Twelve years ago – at ages 5 and 3 – we were diagnosed with celiac disease. This means for the rest of our lives, we can’t eat any gluten whatsoever because it damages our intestines and we become really sick.
Some people don’t eat gluten by choice, but for us, there is no cheating with our diet. It only takes a breadcrumb for us to get glutened, and then we vomit continuously for hours.
Trust us, it’s not pretty.
We were really too young to remember life before celiac, but our parents say we were tired, crying and constipated a lot. …
By Katherine Ramirez
Amy Yoder Begley is a middle and long distance runner whose talents took her all the way to Bejjing to compete in the 2008 Olympics. She’s also a person with celiac disease. We recently caught up with Amy to learn more about her journey- from diagnosis with celiac disease to racing on the Olympic track.
Thriving: Before the diagnoses, how did the symptoms of celiac disease affect your running
Amy: I would have bloating and stomach aches. I had a full ride to University of Arkansas and I was expected to perform but I was doubled over in pain at practice. I kept thinking, “What is wrong with me”? My coach would take me to the doctors but they could not find the source of my pain. They suggested everything from ovarian cysts, to colitis, to lactose intolerant. My diet was scrutinized daily. I made the suggested changes but I still couldn’t run more than 30 minutes without using the bathroom, (which made running 5ks extremely difficult!) I couldn’t even eat within 6 hours of running. It really affected my performance and all I could think was, “I’m a healthy person, what am I doing wrong?”
TH: Once you were finally diagnosed with celiac, how did your physical performance change?
Amy: Once I took gluten out of my diet the transformation was amazing! Two weeks later my bloating went down- down two jean sizes. Eighteen months later I felt the healthiest I’ve ever been in my entire life. Before, all my runs and workouts had to be planned and I would constantly worry, “is there a bathroom around?” It took some time for my body to heal but I had to be patient. Once I was feeling my best, I trained hard and made the Olympic running team. If anything, overcoming my health obstacles gave me the strength and inspiration I needed to compete at the Olympic level.
TH: Has your restrictive diet ever made you feel different from your teammates?
Amy: Sometimes. There’s always a team meal and the teams typically go to Subway for lunch or pasta places for dinner. Most of the time the coaches forget you can’t eat at these places. It still bothers me when we go to a coach’s house and everyone is having a celebration cupcake but I can’t. When you’re training you have a serious restrictive diet anyways, but there are plenty of times where everyone is enjoying a type of food together and there’s no alternative for you.
Feeling different is not fun but I always have to remember my health comes first.
TH: Do you have any advice for parents of children with celiac disease who are involved in sports?
Amy: Parents can make a huge difference.
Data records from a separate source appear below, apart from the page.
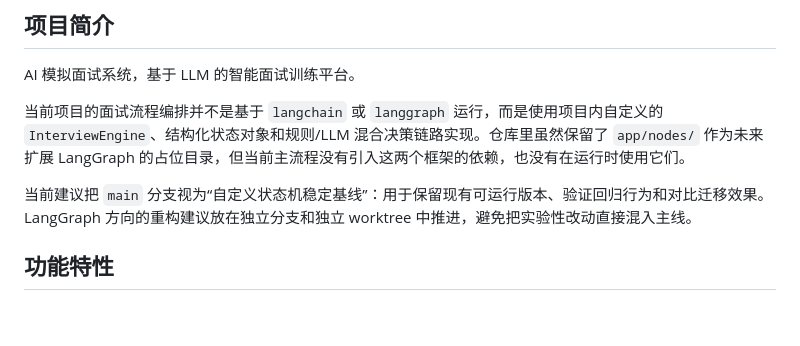
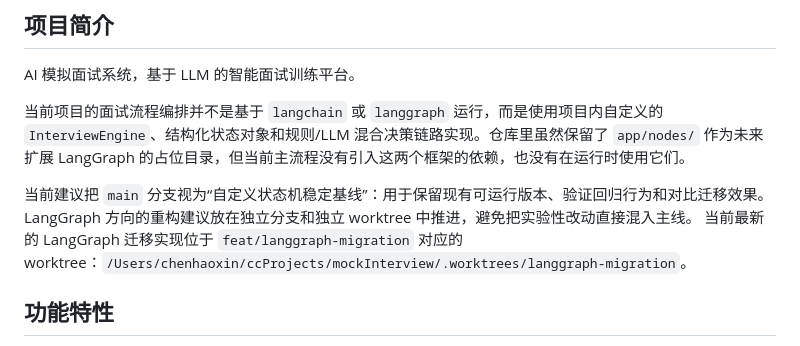
Before and after one commit to haoxinC111/mockInterview, a Markdown page: README.md, the part around the change. Rendered like a GitHub page; blank space fills up the shorter version.

```diff
--- a/README.md
+++ b/README.md
@@ -11,6 +11,7 @@ AI 模拟面试系统，基于 LLM 的智能面试训练平台。
 当前项目的面试流程编排并不是基于 `langchain` 或 `langgraph` 运行，而是使用项目内自定义的 `InterviewEngine`、结构化状态对象和规则/LLM 混合决策链路实现。仓库里虽然保留了 `app/nodes/` 作为未来扩展 LangGraph 的占位目录，但当前主流程没有引入这两个框架的依赖，也没有在运行时使用它们。
 
 当前建议把 `main` 分支视为“自定义状态机稳定基线”：用于保留现有可运行版本、验证回归行为和对比迁移效果。LangGraph 方向的重构建议放在独立分支和独立 worktree 中推进，避免把实验性改动直接混入主线。
+当前最新的 LangGraph 迁移实现位于 `feat/langgraph-migration` 对应的 worktree：`/Users/chenhaoxin/ccProjects/mockInterview/.worktrees/langgraph-migration`。
 
 ## 功能特性
 
```
Also changed, not shown: README_en.md (+1 -0 lines).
They can pack a treat or a snack so their child always has an alternative. If you’re traveling for a meet, search out a gluten free baker in the town you’re in and swing by for a special treat. If the team hosts pizza parties after the game, find a place that provides a gluten free option and ask the coach to order from there. I coach young athletes now and I believe sometimes it’s as simple as educating other moms and coaches. I have an entire list of all the allergies my athletes have and I’m probably more in tuned with the seriousness of their conditions than other coaches. I want my athletes to say, “She’s going to understand and think about me when we travel. She’s actually going to take care of me.” Really when it comes down to it, I want to be the one to worry about what they can and can’t eat so they focus on what counts- performing to the best of their ability.